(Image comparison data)
....................

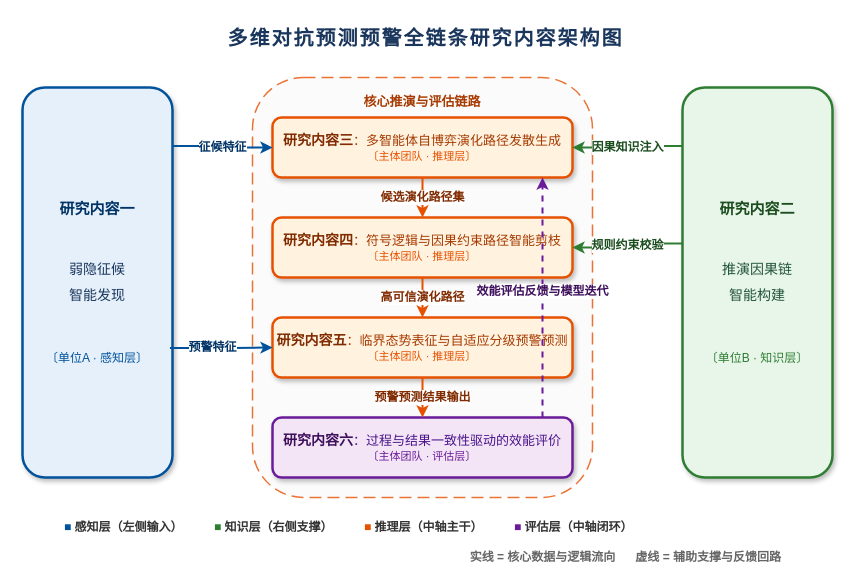
wangyanna1991/drawio keeps this draw.io diagram as L4/qiyuan.drawio. Above is the earlier version. Source tidied: cells renumbered, new cells numbered last; positions are measured from the earlier drawing's top-left corner, leaving out a move shared by most shapes. Both pictures are drawn from the tidied source at 100%, with x=0, y=0 at pixel (22, 17).
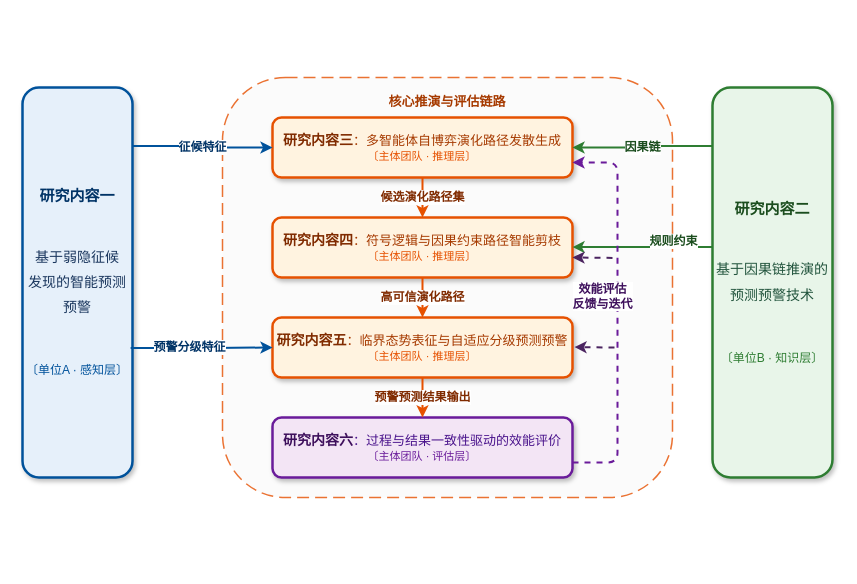
The same diagram, later.

The change refers to these unchanged cells:
```xml
<mxCell id="6" value="&lt;b style=&quot;font-size:14px; color:#802B00;&quot;&gt;研究内容三&lt;/b&gt;&lt;span style=&quot;font-size:13px; color:#A63A00;&quot;&gt;：多智能体自博弈演化路径发散生成&lt;/span&gt;&lt;br&gt;&lt;font color=&quot;#E65100&quot; style=&quot;font-size:11px;&quot;&gt;〔主体团队 · 推理层〕&lt;/font&gt;" style="rounded=1;whiteSpace=wrap;html=1;fillColor=#FFF3E0;strokeColor=#E65100;verticalAlign=middle;strokeWidth=2.5;shadow=1;fontFamily=Microsoft YaHei;" parent="1" vertex="1">
  <mxGeometry x="250" y="100" width="300" height="60" as="geometry" />
</mxCell>
<mxCell id="7" value="&lt;b style=&quot;font-size:14px; color:#802B00;&quot;&gt;研究内容四&lt;/b&gt;&lt;span style=&quot;font-size:13px; color:#A63A00;&quot;&gt;：符号逻辑与因果约束路径智能剪枝&lt;/span&gt;&lt;br&gt;&lt;font color=&quot;#E65100&quot; style=&quot;font-size:11px;&quot;&gt;〔主体团队 · 推理层〕&lt;/font&gt;" style="rounded=1;whiteSpace=wrap;html=1;fillColor=#FFF3E0;strokeColor=#E65100;verticalAlign=middle;strokeWidth=2.5;shadow=1;fontFamily=Microsoft YaHei;" parent="1" vertex="1">
  <mxGeometry x="250" y="200" width="300" height="60" as="geometry" />
</mxCell>
<mxCell id="9" value="&lt;b style=&quot;font-size:14px; color:#3E105C;&quot;&gt;研究内容六&lt;/b&gt;&lt;span style=&quot;font-size:13px; color:#4A148C;&quot;&gt;：过程与结果一致性驱动的效能评价&lt;/span&gt;&lt;br&gt;&lt;font color=&quot;#6A1B9A&quot; style=&quot;font-size:11px;&quot;&gt;〔主体团队 · 评估层〕&lt;/font&gt;" style="rounded=1;whiteSpace=wrap;html=1;fillColor=#F3E5F5;strokeColor=#6A1B9A;verticalAlign=middle;strokeWidth=2.5;shadow=1;fontFamily=Microsoft YaHei;" parent="1" vertex="1">
  <mxGeometry x="250" y="400" width="300" height="60" as="geometry" />
</mxCell>
```

Diff of the diagram source:
```diff
@@
-    <mxCell id="2" value="&lt;b style=&quot;font-size: 20px; font-family: &amp;quot;Microsoft YaHei&amp;quot;, sans-serif; color: rgb(26, 54, 93); letter-spacing: 2px;&quot;&gt;多维对抗预测&lt;b style=&quot;color: rgb(26, 54, 93);&quot;&gt;预警&lt;/b&gt;全链条研究内容架构图&lt;/b&gt;" style="text;html=1;align=center;verticalAlign=middle;" parent="1" vertex="1">
-      <mxGeometry x="103" width="600" height="40" as="geometry" />
-    </mxCell>
     <mxCell id="3" value="&lt;b style=&quot;font-size:13px; color:#A63A00;&quot;&gt;核心推演与评估链路&lt;/b&gt;" style="rounded=1;whiteSpace=wrap;html=1;fillColor=#FAFAFA;strokeColor=#E65100;strokeWidth=1.5;dashed=1;dashPattern=8 4;verticalAlign=top;align=center;spacingTop=10;fontFamily=Microsoft YaHei;opacity=80;" parent="1" vertex="1">
-      <mxGeometry x="230" y="60" width="340" height="420" as="geometry" />
+      <mxGeometry x="200" y="60" width="450" height="420" as="geometry" />
     </mxCell>
-    <mxCell id="4" value="&lt;b style=&quot;font-size: 15px; color: rgb(0, 51, 102);&quot;&gt;研究内容一&lt;/b&gt;&lt;br&gt;&lt;br&gt;&lt;span style=&quot;font-size: 14px; color: rgb(26, 54, 93); line-height: 1.8;&quot;&gt;&lt;br&gt;弱隐征候&lt;br&gt;智能发现&lt;/span&gt;&lt;br&gt;&lt;br&gt;&lt;br&gt;&lt;br&gt;&lt;font color=&quot;#00529B&quot; style=&quot;font-size: 12px;&quot;&gt;〔单位A · 感知层〕&lt;/font&gt;" style="rounded=1;whiteSpace=wrap;html=1;fillColor=#E6F0FA;strokeColor=#00529B;verticalAlign=middle;strokeWidth=2.5;shadow=1;fontFamily=Microsoft YaHei;" parent="1" vertex="1">
-      <mxGeometry y="70" width="150" height="390" as="geometry" />
+    <mxCell id="4" value="&lt;b style=&quot;font-size: 15px; color: rgb(0, 51, 102);&quot;&gt;研究内容一&lt;/b&gt;&lt;br&gt;&lt;br&gt;&lt;span style=&quot;font-size: 14px; color: rgb(26, 54, 93); line-height: 1.8;&quot;&gt;&lt;br&gt;基于弱隐征候&lt;br&gt;发现的智能预测预警&lt;/span&gt;&lt;br&gt;&lt;br&gt;&lt;br&gt;&lt;br&gt;&lt;font color=&quot;#00529B&quot; style=&quot;font-size: 12px;&quot;&gt;〔单位A · 感知层〕&lt;/font&gt;" style="rounded=1;whiteSpace=wrap;html=1;fillColor=#E6F0FA;strokeColor=#00529B;verticalAlign=middle;strokeWidth=2.5;shadow=1;fontFamily=Microsoft YaHei;" parent="1" vertex="1">
+      <mxGeometry y="70" width="110" height="390" as="geometry" />
     </mxCell>
-    <mxCell id="5" value="&lt;b style=&quot;font-size: 15px; color: rgb(27, 77, 30);&quot;&gt;研究内容二&lt;/b&gt;&lt;br&gt;&lt;br&gt;&lt;span style=&quot;font-size: 14px; color: rgb(34, 84, 61); line-height: 1.8;&quot;&gt;&lt;br&gt;推演因果链&lt;/span&gt;&lt;div&gt;&lt;span style=&quot;font-size: 14px; color: rgb(34, 84, 61); line-height: 1.8;&quot;&gt;智能构建&lt;/span&gt;&lt;br&gt;&lt;br&gt;&lt;br&gt;&lt;br&gt;&lt;font color=&quot;#2E7D32&quot; style=&quot;font-size: 12px;&quot;&gt;〔单位B · 知识层〕&lt;/font&gt;&lt;/div&gt;" style="rounded=1;whiteSpace=wrap;html=1;fillColor=#E8F5E9;strokeColor=#2E7D32;verticalAlign=middle;strokeWidth=2.5;shadow=1;fontFamily=Microsoft YaHei;" parent="1" vertex="1">
-      <mxGeometry x="660" y="70" width="150" height="390" as="geometry" />
+    <mxCell id="5" value="&lt;b style=&quot;font-size: 15px; color: rgb(27, 77, 30);&quot;&gt;研究内容二&lt;/b&gt;&lt;br&gt;&lt;br&gt;&lt;span style=&quot;font-size: 14px; color: rgb(34, 84, 61); line-height: 1.8;&quot;&gt;&lt;br&gt;基于因果链推演的预测预警技术&lt;/span&gt;&lt;br&gt;&lt;br&gt;&lt;br&gt;&lt;br&gt;&lt;font color=&quot;#2E7D32&quot; style=&quot;font-size: 12px;&quot;&gt;〔单位B · 知识层〕&lt;/font&gt;" style="rounded=1;whiteSpace=wrap;html=1;fillColor=#E8F5E9;strokeColor=#2E7D32;verticalAlign=middle;strokeWidth=2.5;shadow=1;fontFamily=Microsoft YaHei;" parent="1" vertex="1">
+      <mxGeometry x="690" y="70" width="120" height="390" as="geometry" />
     </mxCell>
@@
-    <mxCell id="8" value="&lt;b style=&quot;font-size:14px; color:#802B00;&quot;&gt;研究内容五&lt;/b&gt;&lt;span style=&quot;font-size:13px; color:#A63A00;&quot;&gt;：临界态势表征与自适应分级预警预测&lt;/span&gt;&lt;br&gt;&lt;font color=&quot;#E65100&quot; style=&quot;font-size:11px;&quot;&gt;〔主体团队 · 推理层〕&lt;/font&gt;" style="rounded=1;whiteSpace=wrap;html=1;fillColor=#FFF3E0;strokeColor=#E65100;verticalAlign=middle;strokeWidth=2.5;shadow=1;fontFamily=Microsoft YaHei;" parent="1" vertex="1">
+    <mxCell id="8" value="&lt;b style=&quot;font-size: 14px; color: rgb(128, 43, 0);&quot;&gt;研究内容五&lt;/b&gt;&lt;span style=&quot;font-size: 13px; color: rgb(166, 58, 0);&quot;&gt;：临界态势表征与自适应分级预测&lt;/span&gt;&lt;span style=&quot;color: rgb(166, 58, 0); font-size: 13px;&quot;&gt;预警&lt;/span&gt;&lt;br&gt;&lt;font color=&quot;#E65100&quot; style=&quot;font-size: 11px;&quot;&gt;〔主体团队 · 推理层〕&lt;/font&gt;" style="rounded=1;whiteSpace=wrap;html=1;fillColor=#FFF3E0;strokeColor=#E65100;verticalAlign=middle;strokeWidth=2.5;shadow=1;fontFamily=Microsoft YaHei;" parent="1" vertex="1">
       <mxGeometry x="250" y="300" width="300" height="60" as="geometry" />
     </mxCell>
@@
-    <mxCell id="11" value="&lt;b style=&quot;font-size:12px&quot;&gt;预警特征&lt;/b&gt;" style="edgeStyle=orthogonalEdgeStyle;rounded=1;jettySize=auto;html=1;strokeColor=#00529B;strokeWidth=2;exitX=0.983;exitY=0.668;exitDx=0;exitDy=0;entryX=0;entryY=0.5;entryDx=0;entryDy=0;labelBackgroundColor=#ffffff;fontColor=#003366;fontFamily=Microsoft YaHei;exitPerimeter=0;" parent="1" edge="1" source="4" target="8">
+    <mxCell id="11" value="&lt;b style=&quot;font-size:12px&quot;&gt;预警分级特征&lt;/b&gt;" style="edgeStyle=orthogonalEdgeStyle;rounded=1;jettySize=auto;html=1;strokeColor=#00529B;strokeWidth=2;exitX=0.983;exitY=0.668;exitDx=0;exitDy=0;entryX=0;entryY=0.5;entryDx=0;entryDy=0;labelBackgroundColor=#ffffff;fontColor=#003366;fontFamily=Microsoft YaHei;exitPerimeter=0;" parent="1" edge="1" source="4" target="8">
       <mxGeometry x="-0.17" y="1" relative="1" as="geometry" />
     </mxCell>
-    <mxCell id="12" value="&lt;b style=&quot;font-size:12px&quot;&gt;因果知识注入&lt;/b&gt;" style="edgeStyle=orthogonalEdgeStyle;rounded=1;jettySize=auto;html=1;strokeColor=#2E7D32;strokeWidth=2;exitX=0;exitY=0.15;exitDx=0;exitDy=0;entryX=1;entryY=0.5;entryDx=0;entryDy=0;labelBackgroundColor=#ffffff;fontColor=#1B4D1E;fontFamily=Microsoft YaHei;" parent="1" edge="1" source="5" target="6">
+    <mxCell id="12" value="&lt;b style=&quot;font-size:12px&quot;&gt;因果链&lt;/b&gt;" style="edgeStyle=orthogonalEdgeStyle;rounded=1;jettySize=auto;html=1;strokeColor=#2E7D32;strokeWidth=2;exitX=0;exitY=0.15;exitDx=0;exitDy=0;entryX=1;entryY=0.5;entryDx=0;entryDy=0;labelBackgroundColor=#ffffff;fontColor=#1B4D1E;fontFamily=Microsoft YaHei;" parent="1" edge="1" source="5" target="6">
       <mxGeometry relative="1" as="geometry" />
     </mxCell>
-    <mxCell id="13" value="&lt;b style=&quot;font-size:12px&quot;&gt;规则约束校验&lt;/b&gt;" style="edgeStyle=orthogonalEdgeStyle;rounded=1;jettySize=auto;html=1;strokeColor=#2E7D32;strokeWidth=2;exitX=0;exitY=0.4;exitDx=0;exitDy=0;entryX=1;entryY=0.5;entryDx=0;entryDy=0;labelBackgroundColor=#ffffff;fontColor=#1B4D1E;fontFamily=Microsoft YaHei;" parent="1" edge="1" source="5" target="7">
-      <mxGeometry relative="1" as="geometry" />
+    <mxCell id="13" value="&lt;b style=&quot;font-size:12px&quot;&gt;规则约束&lt;/b&gt;" style="edgeStyle=orthogonalEdgeStyle;rounded=1;orthogonalLoop=1;jettySize=auto;html=1;strokeColor=#2E7D32;strokeWidth=2;entryX=1;entryY=0.5;entryDx=0;entryDy=0;labelBackgroundColor=#ffffff;fontColor=#1B4D1E;fontFamily=Microsoft YaHei;" parent="1" edge="1">
+      <mxGeometry x="-0.45" y="-6" relative="1" as="geometry">
+        <mxPoint x="690" y="229.6" as="sourcePoint" />
+        <mxPoint x="550" y="229.6" as="targetPoint" />
+        <Array as="points">
+          <mxPoint x="690" y="229.6" />
+        </Array>
+      </mxGeometry>
     </mxCell>
@@
-    <mxCell id="17" value="&lt;b style=&quot;font-size:12px&quot;&gt;效能评估反馈与模型迭代&lt;/b&gt;" style="edgeStyle=orthogonalEdgeStyle;rounded=1;jettySize=auto;html=1;strokeColor=#6A1B9A;strokeWidth=2;dashed=1;dashPattern=3 3;exitX=0.9;exitY=0;exitDx=0;exitDy=0;entryX=0.9;entryY=1;entryDx=0;entryDy=0;labelBackgroundColor=#ffffff;fontColor=#3E105C;fontFamily=Microsoft YaHei;" parent="1" edge="1" source="9" target="6">
-      <mxGeometry x="0.05" relative="1" as="geometry">
+    <mxCell id="17" value="&lt;b style=&quot;font-size:12px&quot;&gt;效能评估&lt;/b&gt;&lt;div&gt;&lt;b style=&quot;font-size:12px&quot;&gt;反馈与迭代&lt;/b&gt;&lt;/div&gt;" style="edgeStyle=orthogonalEdgeStyle;rounded=1;jettySize=auto;html=1;strokeColor=#6A1B9A;strokeWidth=2;dashed=1;dashPattern=3 3;exitX=1;exitY=0.75;exitDx=0;exitDy=0;entryX=1;entryY=0.75;entryDx=0;entryDy=0;labelBackgroundColor=#ffffff;fontColor=#3E105C;fontFamily=Microsoft YaHei;" parent="1" edge="1" source="9" target="6">
+      <mxGeometry x="0.08" y="15" relative="1" as="geometry">
         <Array as="points">
-          <mxPoint x="520" y="380" />
-          <mxPoint x="520" y="180" />
+          <mxPoint x="595" y="445" />
+          <mxPoint x="595" y="145" />
         </Array>
       </mxGeometry>
     </mxCell>
-    <mxCell id="18" value="&lt;font style=&quot;font-size:12px;color:#00529B&quot;&gt;■&lt;/font&gt;&lt;b style=&quot;font-size:12px; color:#333333;&quot;&gt; 感知层（左侧输入）&lt;/b&gt;" style="text;html=1;align=left;verticalAlign=middle;fillColor=none;strokeColor=none;fontFamily=Microsoft YaHei;" parent="1" vertex="1">
-      <mxGeometry x="40" y="500" width="140" height="20" as="geometry" />
-    </mxCell>
-    <mxCell id="19" value="&lt;font style=&quot;font-size:12px;color:#2E7D32&quot;&gt;■&lt;/font&gt;&lt;b style=&quot;font-size:12px; color:#333333;&quot;&gt; 知识层（右侧支撑）&lt;/b&gt;" style="text;html=1;align=left;verticalAlign=middle;fillColor=none;strokeColor=none;fontFamily=Microsoft YaHei;" parent="1" vertex="1">
-      <mxGeometry x="190" y="500" width="140" height="20" as="geometry" />
-    </mxCell>
-    <mxCell id="20" value="&lt;font style=&quot;font-size:12px;color:#E65100&quot;&gt;■&lt;/font&gt;&lt;b style=&quot;font-size:12px; color:#333333;&quot;&gt; 推理层（中轴主干）&lt;/b&gt;" style="text;html=1;align=left;verticalAlign=middle;fillColor=none;strokeColor=none;fontFamily=Microsoft YaHei;" parent="1" vertex="1">
-      <mxGeometry x="340" y="500" width="140" height="20" as="geometry" />
-    </mxCell>
-    <mxCell id="21" value="&lt;font style=&quot;font-size:12px;color:#6A1B9A&quot;&gt;■&lt;/font&gt;&lt;b style=&quot;font-size:12px; color:#333333;&quot;&gt; 评估层（中轴闭环）&lt;/b&gt;" style="text;html=1;align=left;verticalAlign=middle;fillColor=none;strokeColor=none;fontFamily=Microsoft YaHei;" parent="1" vertex="1">
-      <mxGeometry x="490" y="500" width="140" height="20" as="geometry" />
-    </mxCell>
-    <mxCell id="22" value="&lt;b style=&quot;font-size:12px;color:#666666&quot;&gt;实线 = 核心数据与逻辑流向 &amp;nbsp;&amp;nbsp;&amp;nbsp;&amp;nbsp; 虚线 = 辅助支撑与反馈回路&lt;/b&gt;" style="text;html=1;align=right;verticalAlign=middle;fillColor=none;strokeColor=none;fontFamily=Microsoft YaHei;" parent="1" vertex="1">
-      <mxGeometry x="420" y="530" width="340" height="20" as="geometry" />
-    </mxCell>
+    <mxCell id="23" style="endArrow=classic;html=1;rounded=0;dashed=1;strokeWidth=2;strokeColor=light-dark(#4b2460, #ededed);" parent="1" edge="1">
+      <mxGeometry relative="1" as="geometry">
+        <mxPoint x="592" y="330" as="sourcePoint" />
+        <mxPoint x="552" y="329.6" as="targetPoint" />
+      </mxGeometry>
+    </mxCell>
+    <mxCell id="24" style="endArrow=classic;html=1;rounded=0;dashed=1;strokeWidth=2;strokeColor=light-dark(#4b2460, #ededed);" parent="1" edge="1">
+      <mxGeometry relative="1" as="geometry">
+        <mxPoint x="590" y="240.4" as="sourcePoint" />
+        <mxPoint x="550" y="240" as="targetPoint" />
+      </mxGeometry>
+    </mxCell>
```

....................

TASK BRIEF.
Among the records, find all lines that include the string "classic" and return them.

WRITTEN ANSWER.
+    <mxCell id="23" style="endArrow=classic;html=1;rounded=0;dashed=1;strokeWidth=2;strokeColor=light-dark(#4b2460, #ededed);" parent="1" edge="1">
+    <mxCell id="24" style="endArrow=classic;html=1;rounded=0;dashed=1;strokeWidth=2;strokeColor=light-dark(#4b2460, #ededed);" parent="1" edge="1">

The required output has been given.